European leaders have been breathing a collective sigh of relief after last week’s make-or-break summit in Brussels. The markets responded enthusiastically to the measures announced (including a 50% “haircut” for holders of Greek government bonds) and disaster was averted yet again. It’s not immediately clear, of course, that the respite will be anything but temporary… still, a bit of breathing space is welcome nonetheless.
With Europe seemingly stuck in perpetual crisis mode, it’s been easy to overlook the effects of the Eurozone’s travails on the rest of the world. Debating Europe recently looked at the question of EU enlargement – but what have been the economic effects of the Eurozone crisis on our Eastern neighbours? Has some of the “shine” come off the European project? Do the Balkan countries, for example, still see EU membership as an attractive prospect? We spoke to Serge Brammertz, prosecutor for the International Criminal Tribunal for the former Yugoslavia, and asked him whether the Balkan states still wanted to be a “part of the club”.
It is clear that what is attracting countries to the European Union is, of course, the European Market and European solidarity, and it was quite clear during all of the discussions we’ve had that the economic advantages of EU membership are one of the main, if not the main reason, for Serbia and other countries to implement difficult political and economic reforms. The financial crisis has only accentuated this.
Of course, not everyone agrees that the Balkan states are motivated primarily by economic concerns when it comes to EU membership. We spoke to Thomas Mirow, President of the European Bank for Reconstruction and Development, who argued that there was a deeper reason why the countries of former Yugoslavia hoped to gain entry to the EU.
My sense is that the way the Western Balkan states look at the European Union is quite independent from cyclical economic development. They look at Europe as being the anchor, being the only long-term perspective that would also secure that no new conflicts will arise within the Balkans.
The Yugoslav wars of the 1990s shocked many who thought the horrors of the early 20th Century could never again be repeated on European soil. Is there a risk, though, that the pressures of financial and economic crisis might reignite old conflicts? We asked Kori Udovički, a former Serbian politician and now UN Assistant Secretary-General, UNDP Assistant Administrator and UNDP Regional Director for Europe, whether that was a risk.
Quite honestly, I am taken aback by the sense of hopelessness and disillusion that exist in each country in the former Yugoslavia. Even Croatia, which is about to become a member of the EU – is not exhibiting anything like the euphoria that one would expect. There is deep disenchantment.
Could that lead to a new sort of social upheaval? In all honesty, it’s probably not around the corner because it’s hard to rally against an unidentified source. I heard people say, when the Egyptian revolution was happening, that they felt so frustrated because they wouldn’t know whose house to go to to demonstrate. What’s the alternative?
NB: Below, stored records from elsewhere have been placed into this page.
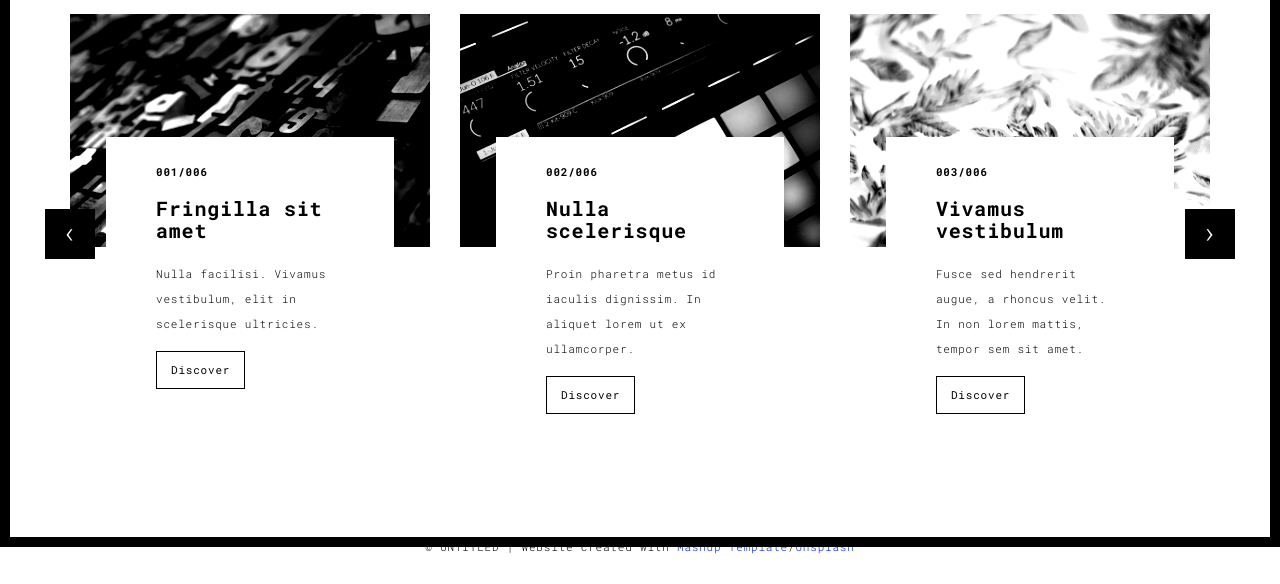
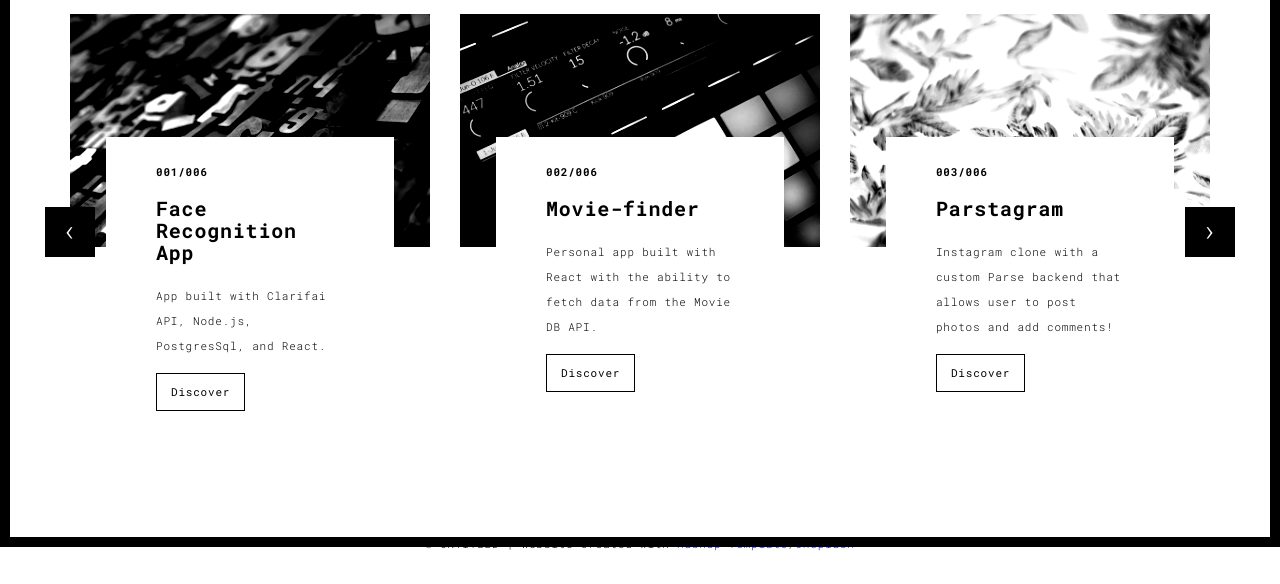
Before and after one commit to legenhairy/portfolio-page, a Flask app: page /works.html in a window 1280 px wide. Shown: the part 253-837 px from the top of the page. After the commit the page ends 804 px from the top, so only its background shows below. Run offline with Flask 2, Linux system fonts and the light colour scheme; some libraries are stand-ins or nearby versions.

Commit message:
updated the works page with few

```diff
--- a/templates/works.html
+++ b/templates/works.html
@@ -74,8 +74,8 @@
                       </a>
                       <div class="card-container card-container-lg">
                         <h4>001/006</h4>
-                        <h3>Fringilla sit amet</h3>
-                        <p>Nulla facilisi. Vivamus vestibulum, elit in scelerisque ultricies.</p>
+                        <h3>Face Recognition App</h3>
+                        <p>App built with Clarifai API, Node.js, PostgresSql, and React.</p>
                         <a href="./work.html" title="" class="btn btn-default">Discover</a>
                       </div>
                     </div>
@@ -85,8 +85,8 @@
                       </a>
                       <div class="card-container card-container-lg">
                         <h4>002/006</h4>
-                        <h3>Nulla scelerisque</h3>
-                        <p>Proin pharetra metus id iaculis dignissim. In aliquet lorem ut ex ullamcorper.</p>
+                        <h3>Movie-finder</h3>
+                        <p>Personal app built with React with the ability to fetch data from the Movie DB API.</p>
                         <a href="./work.html" title="" class="btn btn-default">Discover</a>
                       </div>
                     </div>
@@ -96,8 +96,8 @@
                       </a>
                       <div class="card-container card-container-lg">
                         <h4>003/006</h4>
-                        <h3>Vivamus vestibulum</h3>
-                        <p>Fusce sed hendrerit augue, a rhoncus velit. In non lorem mattis, tempor sem sit amet.</p>
+                        <h3>Parstagram</h3>
+                        <p>Instagram clone with a custom Parse backend that allows user to post photos and add comments!</p>
                         <a href="./work.html" title="" class="btn btn-default">Discover</a>
                       </div>
                     </div>
```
A real upheaval right now is not likely to happen, and at the same time, I am worried that if the region does not go back to a sense of possibility – a clear movement forward and greater social cohesion – that we are preparing the ground for some undesirable social movements, that would start amongst the youth. They are looking at very little employement prospects and they feel let down by the leaders.
Europe is still attractive. But there is a sense that Europe is not likely to have time for us anytime soon. Europe, because of its crisis, might not be focusing on enlargement right now. All the candidates or aspiring member states are feeling that the conditions for EU accession might be becoming simply unattainable. Encouragement is something their populations need. So, it is very important for Europe to focus on continuing to provide a sense of progress for each one of these countries. But I sense a fatigue now.
What do YOU think? Is now a time to focus on “deepening” and not “widening” the EU? Is the EU suffering from “enlargement fatigue”? Or are we abandoning our neighbours in a time of crisis? Let us know your thoughts in the form below and we’ll take them to policy-makers and experts for their reactions.